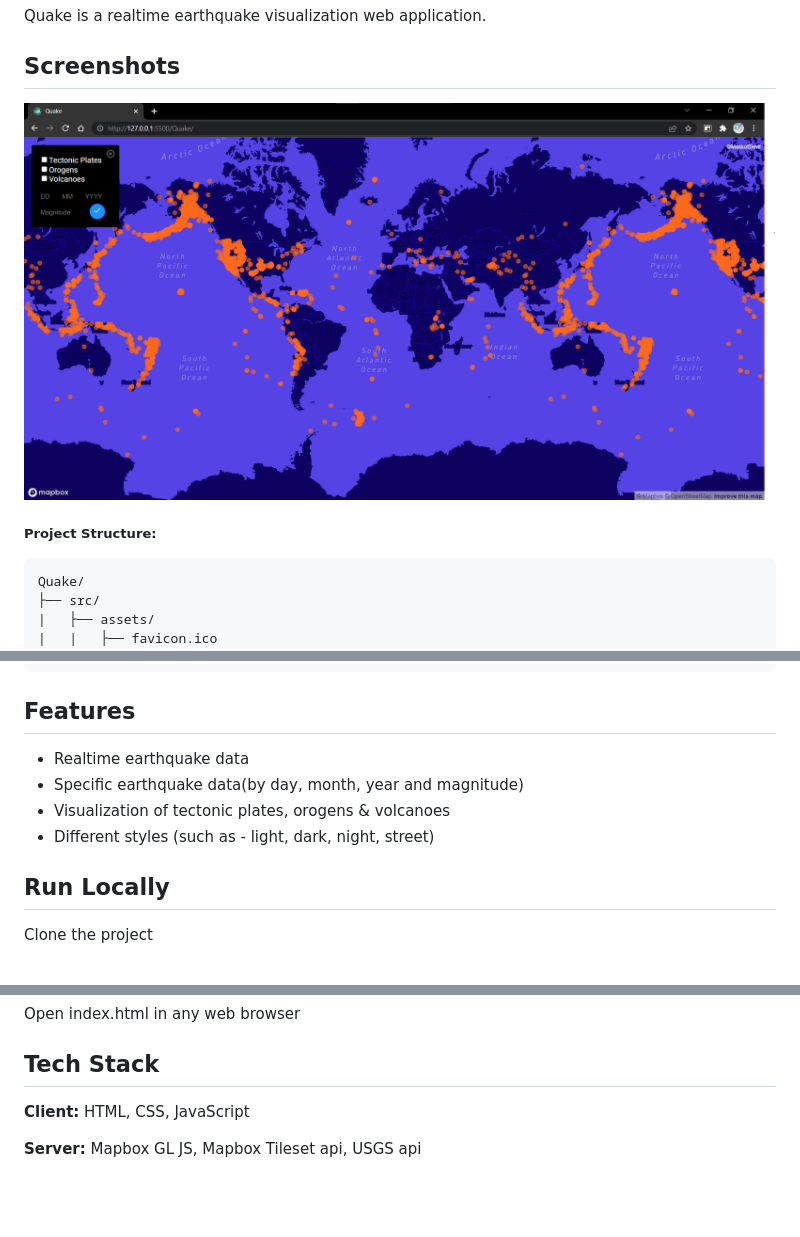
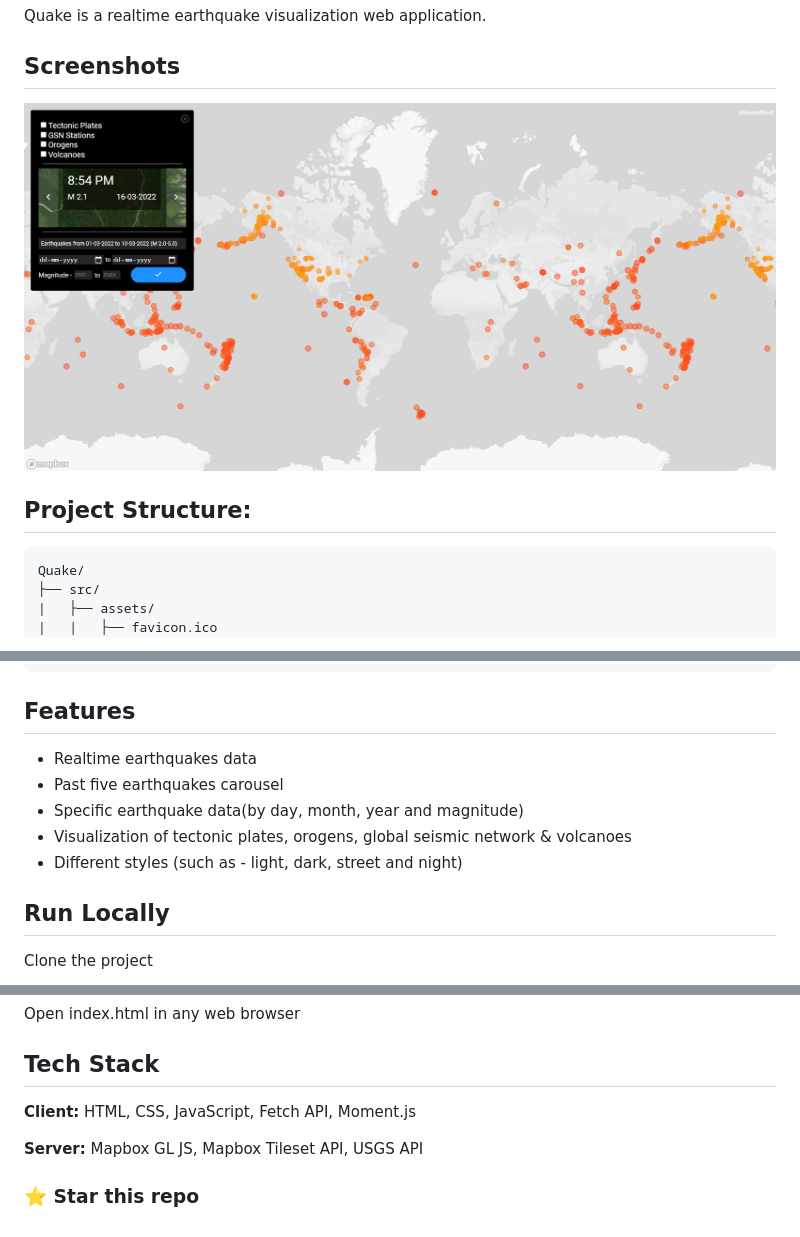
Before and after one commit to MaskofDevil/Quake, a Markdown page: README.md, 3 parts joined by grey strips. Drawn GitHub-style; pictures changed too: src/assets/quake.png; blank space fills up the shorter version.

Commit message:
docs: :memo: Update README

```diff
--- a/README.md
+++ b/README.md
@@ -12,7 +12,7 @@ Quake is a realtime earthquake visualization web application.
 ![Quake Screenshot](./src/assets/quake.png)
 
 
-##### Project Structure:
+## Project Structure:
 
     Quake/
     ├── src/
@@ -33,10 +33,11 @@ Quake is a realtime earthquake visualization web application.
 
 ## Features
 
-- Realtime earthquake data
+- Realtime earthquakes data
+- Past five earthquakes carousel
 - Specific earthquake data(by day, month, year and magnitude)
-- Visualization of tectonic plates, orogens & volcanoes
-- Different styles (such as - light, dark, night, street)
+- Visualization of tectonic plates, orogens, global seismic network & volcanoes
+- Different styles (such as - light, dark, street and night)
 
 
 ## Run Locally
@@ -65,6 +66,8 @@ Open index.html in any web browser
 
 ## Tech Stack
 
-**Client:** HTML, CSS, JavaScript
+**Client:** HTML, CSS, JavaScript, Fetch API, Moment.js
 
-**Server:** Mapbox GL JS, Mapbox Tileset api, USGS api
+**Server:** Mapbox GL JS, Mapbox Tileset API, USGS API
+
+### ⭐ Star this repo
```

● Assigned task
Whenever the string "assets" turns up in a line of the data, copy that line.

● Reply to the task
Before and after one commit to MaskofDevil/Quake, a Markdown page: README.md, 3 parts joined by grey strips. Drawn GitHub-style; pictures changed too: src/assets/quake.png; blank space fills up the shorter version.
 ![Quake Screenshot](./src/assets/quake.png)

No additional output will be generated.